The first thing I noticed about Cairo on waking the next morning was the population. I looked out our window, and saw people. Millions, and millions of people. There were so many people walking outside they didn’t have enough space on the roads for them, so they built a second set of sidewalks which were elevated above ground accessible by staircases. Cairo is not for the claustrophobic.
Unlike our experience in Israel where we were part of a larger group tour, in Egypt we were greeted in the lobby by a guide who was to be dedicated to us for the next three days along with a private car, and driver. Having returned to Egypt much later in life I learned this is still a common practice, and a pleasant one at that.
I have two memories which stand out from this final portion of the itinerary; the museum of antiquities, and dysentery. One I enjoyed more than the other for sure. The museum allowed a first-hand look at the life of King Tut. I also learned about the mummifying process.
As for dysentery, how can there be an interesting story behind such a topic one might ask. Well, don’t let this discourage a trip to Egypt, but I did get very ill our last 2-3 days in Egypt. We were out by the step pyramid of Sakkara when it hit me. A sudden sand storm began, and my stomach started to grumble. I asked to go to the rest room. On one look at the rest room, I reached for all the inner strength of my psyche and did all I could to force myself back into the car. I then prayed I could hold out for the 30 minute drive back to the hotel to use our own rest room. I don’t think I need to paint a picture of the rest room facilities at the step pyramid of Sakkara.

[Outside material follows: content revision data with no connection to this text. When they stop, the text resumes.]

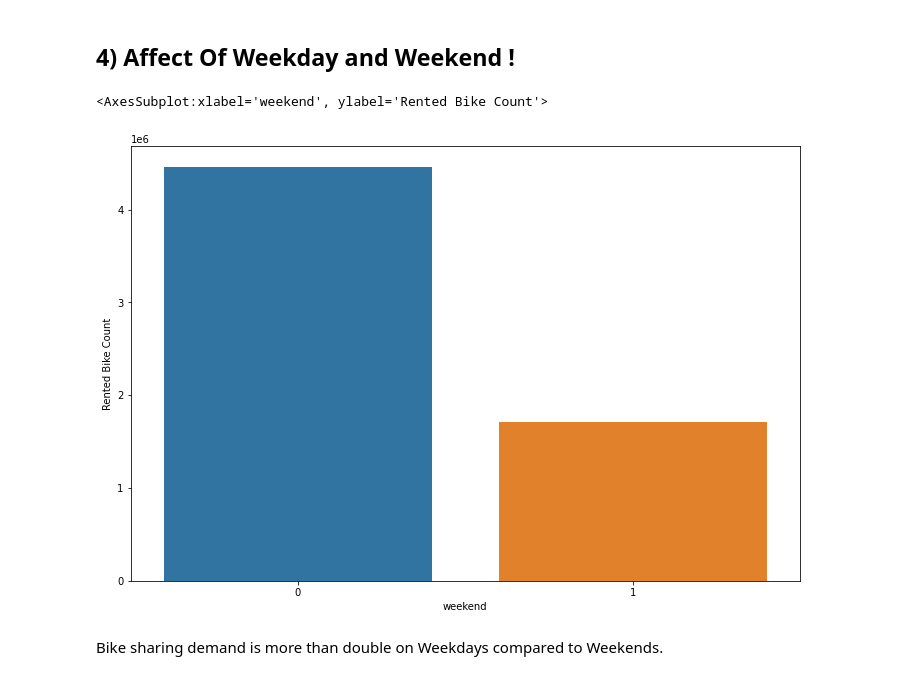
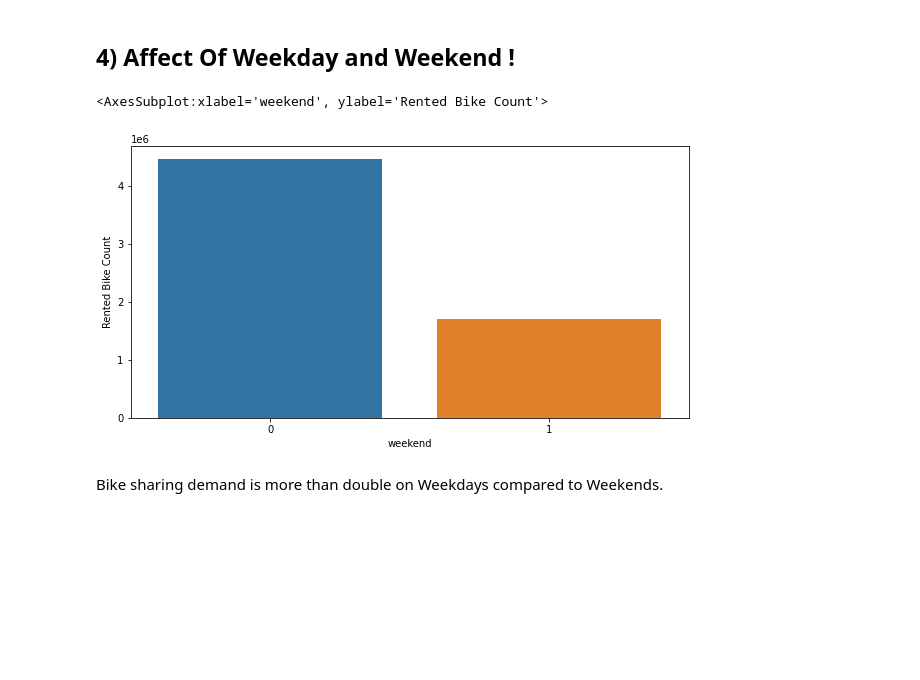
Before and after one commit to ankitrai777/Bike-Sharing-Demand-Prediction-, a Jupyter notebook: Bike Sharing Demand Prediction - Capstone Project.ipynb, the cells around one changed output. Drawn from its saved outputs; the diff is of its cells as text; code cells hidden in the pictures; blank space fills up the shorter version.

```diff
--- a/Bike Sharing Demand Prediction - Capstone Project.ipynb
+++ b/Bike Sharing Demand Prediction - Capstone Project.ipynb
@@ -344,10 +361,10 @@ Well, Seasons do make impact in Bike demand. Summer season has the maximum share
 # %%
 weekend_affect = df.groupby('weekend', as_index = False)['Rented Bike Count'].sum()
 # %%
-plt.figure(figsize=(12,8))
+plt.figure(figsize=(10,5))
 sns.barplot(x= 'weekend' , y='Rented Bike Count', data= weekend_affect)
 # %% [output]
 <AxesSubplot:xlabel='weekend', ylabel='Rented Bike Count'>
-[figure, old version]
+[figure, new version]
 # %% [markdown]
 Bike sharing demand is more than double on Weekdays compared to Weekends.
```
Also changed, not shown: parts of 43 cells of this notebook.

Things got worse at the hotel. We had to have a doctor come to the room. My father said, “I’m a doctor”. Yes, this is true, but you don’t have any medicine. When the doctor came to me, and gave me medication, my father told me he didn’t think the medicine I was given was FDA approved. I can’t remember if I took it or not. My last recollection of Egypt, which I can laugh at now, because I love the country very much, is waiting in the airport to fly home. We were awaiting our TWA flight to Paris, and once again I needed to visit the rest room. I went down stairs, and the men’s room had rows of toilets along a wall, of course no seats. At this point I didn’t care, hovering was OK. What was not OK was the man at the entrance with rolls of toilet paper who required payment. I had to go back upstairs and get money from my father. On returning I paid he money, and he gave me 2 pieces of paper. YES, 2 SQUARES of toilet paper. I was in such pain, and quite sick at this point. I did not speak Arabic, he did not speak English. I blurted out to him, “2 SQUARES WILL NOT BE ENOUGH!”. He kept rolling his hand gesturing for more money. I just grabbed a whole roll of toilet paper, and told him to follow me if he wants, or call the police, but this is an emergency!
When we finally boarded the aircraft, even though we were still 6,000 miles from home just knowing we had a bathroom within eye-shot made me happy.